Since the last FOMC statement on June 10th, when Chair Powell pretty-much went "all-in", gold has exploded higher, the dollar has weakened, and stocks tumbled...
And the yield curve has flattened dramatically...
Neither of which are good signs for The Fed's credibility. Worse still, the market is pricing in negative rates at or before Dec 2021 and basically zero rates for the foreseeable future...
So, as we noted in the preview, how can Powell "out-dove" a market that is already at historic levels of implied dovishness?
As BofA ominously warns, "perception that the Fed is out of ammo could cause a reassessment of the Fed "put" and support USD via lower risk assets."
One way that some expect is for the FOMC to describe the main purpose of asset purchases as increasing policy accommodation and supporting the recovery, rather than supporting smooth market functioning. The new purpose would likely imply targeting a somewhat longer average maturity rather than buying roughly evenly across the curve.
Most expect a nothing-burger today, more-of-the-same (with policy actions perhaps in September), with 'hints' at actions the most likely.
And largely it was - no change on rates obviously:
*FED HOLDS BENCHMARK FUNDS RATE IN TARGET RANGE OF ZERO TO 0.25%
*FED HOLDS IOER AT 0.10%, DISCOUNT RATE AT 0.25%
Things are improving (just as employment data is about to roll over):
- *FED: ACTIVITY, JOBS PICKED UP BUT STILL BELOW EARLIER LEVELS
And will continue with its "all-in" buying scheme:
*FED REPEATS WILL INCREASE ASSET HOLDINGS `AT THE CURRENT PACE’
*FED EXTENDS CENTRAL BANK DOLLAR REPO AND SWAP LINES TO MARCH 31
And nothing will change until everything is fixed?
- *FED ON HOLD UNTIL CONFIDENT ECONOMY ON TRACK, VOTE UNANIMOUS
The key quote from the FOMC:
“The path of the economy will depend significantly on the course of the virus. The ongoing public health crisis will weigh heavily on economic activity, employment, and inflation in the near term, and poses considerable risks to the economic outlook over the medium term.”
Separately, and also not surprisingly at all, the Fed also said that it would extend emergency measures it launched earlier this year through March 31, 2021 to ensure the global financial system has access to a ready supply of U.S. dollars, including temporary liquidity swap lines and its temporary repurchase agreement facility for foreign and international monetary authorities.
"The extensions of these facilities will help sustain recent improvements in global U.S. dollar funding markets by maintaining these important liquidity backstops," the Fed said, noting that the extension of temporary swap lines applies to nine foreign central banks previously announced March 19, 2020.
* * *

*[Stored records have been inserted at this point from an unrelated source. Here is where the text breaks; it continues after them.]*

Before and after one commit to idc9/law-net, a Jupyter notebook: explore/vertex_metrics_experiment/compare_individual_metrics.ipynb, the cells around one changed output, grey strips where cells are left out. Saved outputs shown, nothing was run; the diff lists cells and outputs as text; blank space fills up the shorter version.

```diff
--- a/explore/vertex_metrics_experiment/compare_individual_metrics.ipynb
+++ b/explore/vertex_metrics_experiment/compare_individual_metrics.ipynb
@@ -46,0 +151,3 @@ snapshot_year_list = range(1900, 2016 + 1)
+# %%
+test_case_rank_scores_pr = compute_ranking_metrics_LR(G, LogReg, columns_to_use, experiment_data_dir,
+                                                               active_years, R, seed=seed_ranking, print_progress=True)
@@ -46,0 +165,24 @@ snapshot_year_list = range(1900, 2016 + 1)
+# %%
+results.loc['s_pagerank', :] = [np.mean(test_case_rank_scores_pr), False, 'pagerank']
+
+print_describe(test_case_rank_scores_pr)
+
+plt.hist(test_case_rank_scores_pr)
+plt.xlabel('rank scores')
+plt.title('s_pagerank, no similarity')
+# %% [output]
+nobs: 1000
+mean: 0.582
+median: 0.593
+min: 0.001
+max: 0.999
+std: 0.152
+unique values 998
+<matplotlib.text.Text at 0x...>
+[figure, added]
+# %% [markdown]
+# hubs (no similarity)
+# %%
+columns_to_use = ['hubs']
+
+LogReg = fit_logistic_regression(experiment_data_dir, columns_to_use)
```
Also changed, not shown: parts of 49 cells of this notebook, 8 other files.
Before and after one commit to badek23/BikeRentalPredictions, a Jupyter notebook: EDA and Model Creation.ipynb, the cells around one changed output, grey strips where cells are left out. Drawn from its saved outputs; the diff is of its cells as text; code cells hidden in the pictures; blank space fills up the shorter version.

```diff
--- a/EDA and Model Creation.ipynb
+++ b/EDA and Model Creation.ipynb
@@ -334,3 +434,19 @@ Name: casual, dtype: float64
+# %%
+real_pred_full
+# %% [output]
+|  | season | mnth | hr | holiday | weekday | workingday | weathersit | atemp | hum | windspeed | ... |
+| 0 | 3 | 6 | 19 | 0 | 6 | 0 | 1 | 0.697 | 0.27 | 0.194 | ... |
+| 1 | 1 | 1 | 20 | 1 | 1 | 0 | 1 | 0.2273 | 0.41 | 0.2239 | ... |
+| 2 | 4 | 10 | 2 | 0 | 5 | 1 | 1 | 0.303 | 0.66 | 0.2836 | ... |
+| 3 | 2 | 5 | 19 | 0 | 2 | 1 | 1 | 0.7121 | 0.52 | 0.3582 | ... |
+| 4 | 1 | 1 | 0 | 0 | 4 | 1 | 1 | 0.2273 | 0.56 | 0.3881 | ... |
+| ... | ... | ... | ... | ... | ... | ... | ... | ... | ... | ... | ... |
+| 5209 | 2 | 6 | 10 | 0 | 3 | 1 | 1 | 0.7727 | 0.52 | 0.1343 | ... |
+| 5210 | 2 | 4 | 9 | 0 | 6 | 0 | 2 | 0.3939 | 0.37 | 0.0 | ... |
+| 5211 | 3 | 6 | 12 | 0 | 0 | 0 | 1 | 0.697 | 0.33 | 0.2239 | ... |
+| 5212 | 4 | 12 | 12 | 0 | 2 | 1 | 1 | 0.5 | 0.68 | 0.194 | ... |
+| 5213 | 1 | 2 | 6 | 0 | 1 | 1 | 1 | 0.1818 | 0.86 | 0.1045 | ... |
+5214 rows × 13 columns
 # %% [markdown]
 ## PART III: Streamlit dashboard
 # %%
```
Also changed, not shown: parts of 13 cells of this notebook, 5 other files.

What was notable is just how little in the statement was changed from last time: as the June Redline below shows, there were virtually no changes, with the only notable addition the sentence "The path of the economy will depend significantly on the course of the virus." Well duh. The Fed also changed language modestly around the labor market, noting a "pick up in employment"... just as employment pick up reverses lower.